The records follow. Copy each one exactly.

(Dataset entries)
+---+

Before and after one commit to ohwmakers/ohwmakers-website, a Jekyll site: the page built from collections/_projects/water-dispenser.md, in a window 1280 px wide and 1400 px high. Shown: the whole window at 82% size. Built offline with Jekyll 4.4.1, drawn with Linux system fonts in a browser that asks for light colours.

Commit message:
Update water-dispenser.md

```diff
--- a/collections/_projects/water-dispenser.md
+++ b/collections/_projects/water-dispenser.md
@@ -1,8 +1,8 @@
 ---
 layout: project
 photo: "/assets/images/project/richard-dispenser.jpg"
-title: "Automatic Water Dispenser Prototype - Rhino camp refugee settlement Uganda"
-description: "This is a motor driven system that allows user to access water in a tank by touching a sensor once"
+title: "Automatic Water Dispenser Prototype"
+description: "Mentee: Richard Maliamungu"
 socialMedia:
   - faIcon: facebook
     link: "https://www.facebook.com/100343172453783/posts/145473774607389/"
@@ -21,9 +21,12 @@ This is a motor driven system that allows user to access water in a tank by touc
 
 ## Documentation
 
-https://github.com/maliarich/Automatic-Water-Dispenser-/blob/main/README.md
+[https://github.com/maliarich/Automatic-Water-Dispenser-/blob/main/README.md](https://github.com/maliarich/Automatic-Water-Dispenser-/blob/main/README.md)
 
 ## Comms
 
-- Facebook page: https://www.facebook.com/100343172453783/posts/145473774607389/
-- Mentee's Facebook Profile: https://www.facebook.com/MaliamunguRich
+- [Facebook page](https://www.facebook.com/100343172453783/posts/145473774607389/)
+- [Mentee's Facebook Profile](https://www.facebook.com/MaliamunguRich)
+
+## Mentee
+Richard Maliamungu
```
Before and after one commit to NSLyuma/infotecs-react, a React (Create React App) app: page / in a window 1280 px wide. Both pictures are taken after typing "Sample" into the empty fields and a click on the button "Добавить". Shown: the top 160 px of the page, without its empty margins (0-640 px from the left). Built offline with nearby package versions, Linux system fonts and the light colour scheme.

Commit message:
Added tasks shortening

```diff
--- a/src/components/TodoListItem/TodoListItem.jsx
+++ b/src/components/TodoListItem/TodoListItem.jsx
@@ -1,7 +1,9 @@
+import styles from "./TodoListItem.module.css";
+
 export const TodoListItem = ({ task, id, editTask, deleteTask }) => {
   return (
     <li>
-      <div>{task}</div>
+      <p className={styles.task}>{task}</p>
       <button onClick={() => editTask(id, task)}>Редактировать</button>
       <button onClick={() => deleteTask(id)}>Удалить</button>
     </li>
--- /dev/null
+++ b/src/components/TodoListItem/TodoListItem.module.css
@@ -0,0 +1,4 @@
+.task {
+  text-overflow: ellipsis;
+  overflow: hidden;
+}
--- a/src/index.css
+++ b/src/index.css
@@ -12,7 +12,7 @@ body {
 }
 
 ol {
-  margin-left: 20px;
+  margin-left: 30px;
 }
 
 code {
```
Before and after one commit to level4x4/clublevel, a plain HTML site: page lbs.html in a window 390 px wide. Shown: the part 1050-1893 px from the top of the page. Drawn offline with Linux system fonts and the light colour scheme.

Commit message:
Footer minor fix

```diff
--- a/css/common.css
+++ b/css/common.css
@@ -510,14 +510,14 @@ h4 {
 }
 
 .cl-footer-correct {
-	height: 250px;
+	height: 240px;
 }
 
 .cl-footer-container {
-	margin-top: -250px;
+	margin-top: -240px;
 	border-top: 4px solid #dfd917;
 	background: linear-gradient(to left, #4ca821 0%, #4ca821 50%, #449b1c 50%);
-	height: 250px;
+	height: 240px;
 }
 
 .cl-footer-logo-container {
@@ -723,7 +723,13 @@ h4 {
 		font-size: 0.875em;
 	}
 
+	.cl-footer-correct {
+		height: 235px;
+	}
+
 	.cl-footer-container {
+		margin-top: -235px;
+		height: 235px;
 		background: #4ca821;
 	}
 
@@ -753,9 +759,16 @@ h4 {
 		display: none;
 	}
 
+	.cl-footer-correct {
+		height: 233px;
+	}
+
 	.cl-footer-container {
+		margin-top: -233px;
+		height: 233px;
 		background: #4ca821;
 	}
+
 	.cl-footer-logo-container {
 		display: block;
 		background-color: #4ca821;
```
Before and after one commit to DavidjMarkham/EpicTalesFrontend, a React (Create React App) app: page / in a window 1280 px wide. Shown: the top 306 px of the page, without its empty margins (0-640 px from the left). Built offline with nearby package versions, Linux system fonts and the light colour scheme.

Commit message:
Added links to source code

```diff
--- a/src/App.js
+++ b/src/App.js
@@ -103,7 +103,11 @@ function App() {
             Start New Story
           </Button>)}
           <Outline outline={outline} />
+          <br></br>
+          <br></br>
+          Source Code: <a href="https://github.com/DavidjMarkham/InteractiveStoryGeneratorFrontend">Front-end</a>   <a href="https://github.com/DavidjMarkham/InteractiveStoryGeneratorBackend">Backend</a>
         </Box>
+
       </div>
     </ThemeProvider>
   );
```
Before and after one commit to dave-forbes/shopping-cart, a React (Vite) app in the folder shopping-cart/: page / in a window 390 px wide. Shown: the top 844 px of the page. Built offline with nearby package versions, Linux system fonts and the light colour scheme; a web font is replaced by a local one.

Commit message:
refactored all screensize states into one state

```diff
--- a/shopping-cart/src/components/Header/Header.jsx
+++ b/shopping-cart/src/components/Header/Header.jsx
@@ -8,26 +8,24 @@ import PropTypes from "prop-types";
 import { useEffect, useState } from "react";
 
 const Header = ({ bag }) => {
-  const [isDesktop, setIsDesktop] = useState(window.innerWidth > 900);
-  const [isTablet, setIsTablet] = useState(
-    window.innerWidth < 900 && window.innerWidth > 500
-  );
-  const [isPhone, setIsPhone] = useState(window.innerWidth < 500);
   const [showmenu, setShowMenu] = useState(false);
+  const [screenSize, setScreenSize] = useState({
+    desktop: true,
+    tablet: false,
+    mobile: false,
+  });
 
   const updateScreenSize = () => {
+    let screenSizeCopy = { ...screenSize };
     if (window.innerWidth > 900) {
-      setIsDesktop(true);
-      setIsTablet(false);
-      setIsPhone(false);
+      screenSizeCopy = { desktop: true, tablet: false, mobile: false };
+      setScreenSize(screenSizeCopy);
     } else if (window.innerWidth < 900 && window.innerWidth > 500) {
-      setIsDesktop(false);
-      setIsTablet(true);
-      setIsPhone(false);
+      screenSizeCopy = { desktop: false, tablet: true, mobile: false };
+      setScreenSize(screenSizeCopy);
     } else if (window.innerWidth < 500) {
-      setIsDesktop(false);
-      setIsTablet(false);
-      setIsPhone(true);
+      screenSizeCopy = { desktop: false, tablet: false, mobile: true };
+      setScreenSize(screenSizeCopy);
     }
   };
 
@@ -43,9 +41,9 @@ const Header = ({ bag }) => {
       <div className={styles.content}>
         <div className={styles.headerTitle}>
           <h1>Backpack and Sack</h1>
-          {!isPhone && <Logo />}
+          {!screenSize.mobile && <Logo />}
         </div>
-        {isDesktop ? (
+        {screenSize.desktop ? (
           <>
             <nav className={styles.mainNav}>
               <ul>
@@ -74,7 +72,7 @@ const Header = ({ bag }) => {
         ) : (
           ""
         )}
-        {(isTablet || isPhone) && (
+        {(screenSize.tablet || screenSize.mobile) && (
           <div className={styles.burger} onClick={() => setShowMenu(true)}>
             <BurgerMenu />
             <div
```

+---+

## Solution
Before and after one commit to ohwmakers/ohwmakers-website, a Jekyll site: the page built from collections/_projects/water-dispenser.md, in a window 1280 px wide and 1400 px high. Shown: the whole window at 82% size. Built offline with Jekyll 4.4.1, drawn with Linux system fonts in a browser that asks for light colours.

Commit message:
Update water-dispenser.md

```diff
--- a/collections/_projects/water-dispenser.md
+++ b/collections/_projects/water-dispenser.md
@@ -1,8 +1,8 @@
 ---
 layout: project
 photo: "/assets/images/project/richard-dispenser.jpg"
-title: "Automatic Water Dispenser Prototype - Rhino camp refugee settlement Uganda"
-description: "This is a motor driven system that allows user to access water in a tank by touching a sensor once"
+title: "Automatic Water Dispenser Prototype"
+description: "Mentee: Richard Maliamungu"
 socialMedia:
   - faIcon: facebook
     link: "https://www.facebook.com/100343172453783/posts/145473774607389/"
@@ -21,9 +21,12 @@ This is a motor driven system that allows user to access water in a tank by touc
 
 ## Documentation
 
-https://github.com/maliarich/Automatic-Water-Dispenser-/blob/main/README.md
+[https://github.com/maliarich/Automatic-Water-Dispenser-/blob/main/README.md](https://github.com/maliarich/Automatic-Water-Dispenser-/blob/main/README.md)
 
 ## Comms
 
-- Facebook page: https://www.facebook.com/100343172453783/posts/145473774607389/
-- Mentee's Facebook Profile: https://www.facebook.com/MaliamunguRich
+- [Facebook page](https://www.facebook.com/100343172453783/posts/145473774607389/)
+- [Mentee's Facebook Profile](https://www.facebook.com/MaliamunguRich)
+
+## Mentee
+Richard Maliamungu
```
Before and after one commit to NSLyuma/infotecs-react, a React (Create React App) app: page / in a window 1280 px wide. Both pictures are taken after typing "Sample" into the empty fields and a click on the button "Добавить". Shown: the top 160 px of the page, without its empty margins (0-640 px from the left). Built offline with nearby package versions, Linux system fonts and the light colour scheme.

Commit message:
Added tasks shortening

```diff
--- a/src/components/TodoListItem/TodoListItem.jsx
+++ b/src/components/TodoListItem/TodoListItem.jsx
@@ -1,7 +1,9 @@
+import styles from "./TodoListItem.module.css";
+
 export const TodoListItem = ({ task, id, editTask, deleteTask }) => {
   return (
     <li>
-      <div>{task}</div>
+      <p className={styles.task}>{task}</p>
       <button onClick={() => editTask(id, task)}>Редактировать</button>
       <button onClick={() => deleteTask(id)}>Удалить</button>
     </li>
--- /dev/null
+++ b/src/components/TodoListItem/TodoListItem.module.css
@@ -0,0 +1,4 @@
+.task {
+  text-overflow: ellipsis;
+  overflow: hidden;
+}
--- a/src/index.css
+++ b/src/index.css
@@ -12,7 +12,7 @@ body {
 }
 
 ol {
-  margin-left: 20px;
+  margin-left: 30px;
 }
 
 code {
```
Before and after one commit to level4x4/clublevel, a plain HTML site: page lbs.html in a window 390 px wide. Shown: the part 1050-1893 px from the top of the page. Drawn offline with Linux system fonts and the light colour scheme.

Commit message:
Footer minor fix

```diff
--- a/css/common.css
+++ b/css/common.css
@@ -510,14 +510,14 @@ h4 {
 }
 
 .cl-footer-correct {
-	height: 250px;
+	height: 240px;
 }
 
 .cl-footer-container {
-	margin-top: -250px;
+	margin-top: -240px;
 	border-top: 4px solid #dfd917;
 	background: linear-gradient(to left, #4ca821 0%, #4ca821 50%, #449b1c 50%);
-	height: 250px;
+	height: 240px;
 }
 
 .cl-footer-logo-container {
@@ -723,7 +723,13 @@ h4 {
 		font-size: 0.875em;
 	}
 
+	.cl-footer-correct {
+		height: 235px;
+	}
+
 	.cl-footer-container {
+		margin-top: -235px;
+		height: 235px;
 		background: #4ca821;
 	}
 
@@ -753,9 +759,16 @@ h4 {
 		display: none;
 	}
 
+	.cl-footer-correct {
+		height: 233px;
+	}
+
 	.cl-footer-container {
+		margin-top: -233px;
+		height: 233px;
 		background: #4ca821;
 	}
+
 	.cl-footer-logo-container {
 		display: block;
 		background-color: #4ca821;
```
Before and after one commit to DavidjMarkham/EpicTalesFrontend, a React (Create React App) app: page / in a window 1280 px wide. Shown: the top 306 px of the page, without its empty margins (0-640 px from the left). Built offline with nearby package versions, Linux system fonts and the light colour scheme.

Commit message:
Added links to source code

```diff
--- a/src/App.js
+++ b/src/App.js
@@ -103,7 +103,11 @@ function App() {
             Start New Story
           </Button>)}
           <Outline outline={outline} />
+          <br></br>
+          <br></br>
+          Source Code: <a href="https://github.com/DavidjMarkham/InteractiveStoryGeneratorFrontend">Front-end</a>   <a href="https://github.com/DavidjMarkham/InteractiveStoryGeneratorBackend">Backend</a>
         </Box>
+
       </div>
     </ThemeProvider>
   );
```
Before and after one commit to dave-forbes/shopping-cart, a React (Vite) app in the folder shopping-cart/: page / in a window 390 px wide. Shown: the top 844 px of the page. Built offline with nearby package versions, Linux system fonts and the light colour scheme; a web font is replaced by a local one.

Commit message:
refactored all screensize states into one state

```diff
--- a/shopping-cart/src/components/Header/Header.jsx
+++ b/shopping-cart/src/components/Header/Header.jsx
@@ -8,26 +8,24 @@ import PropTypes from "prop-types";
 import { useEffect, useState } from "react";
 
 const Header = ({ bag }) => {
-  const [isDesktop, setIsDesktop] = useState(window.innerWidth > 900);
-  const [isTablet, setIsTablet] = useState(
-    window.innerWidth < 900 && window.innerWidth > 500
-  );
-  const [isPhone, setIsPhone] = useState(window.innerWidth < 500);
   const [showmenu, setShowMenu] = useState(false);
+  const [screenSize, setScreenSize] = useState({
+    desktop: true,
+    tablet: false,
+    mobile: false,
+  });
 
   const updateScreenSize = () => {
+    let screenSizeCopy = { ...screenSize };
     if (window.innerWidth > 900) {
-      setIsDesktop(true);
-      setIsTablet(false);
-      setIsPhone(false);
+      screenSizeCopy = { desktop: true, tablet: false, mobile: false };
+      setScreenSize(screenSizeCopy);
     } else if (window.innerWidth < 900 && window.innerWidth > 500) {
-      setIsDesktop(false);
-      setIsTablet(true);
-      setIsPhone(false);
+      screenSizeCopy = { desktop: false, tablet: true, mobile: false };
+      setScreenSize(screenSizeCopy);
     } else if (window.innerWidth < 500) {
-      setIsDesktop(false);
-      setIsTablet(false);
-      setIsPhone(true);
+      screenSizeCopy = { desktop: false, tablet: false, mobile: true };
+      setScreenSize(screenSizeCopy);
     }
   };
 
@@ -43,9 +41,9 @@ const Header = ({ bag }) => {
       <div className={styles.content}>
         <div className={styles.headerTitle}>
           <h1>Backpack and Sack</h1>
-          {!isPhone && <Logo />}
+          {!screenSize.mobile && <Logo />}
         </div>
-        {isDesktop ? (
+        {screenSize.desktop ? (
           <>
             <nav className={styles.mainNav}>
               <ul>
@@ -74,7 +72,7 @@ const Header = ({ bag }) => {
         ) : (
           ""
         )}
-        {(isTablet || isPhone) && (
+        {(screenSize.tablet || screenSize.mobile) && (
           <div className={styles.burger} onClick={() => setShowMenu(true)}>
             <BurgerMenu />
             <div
```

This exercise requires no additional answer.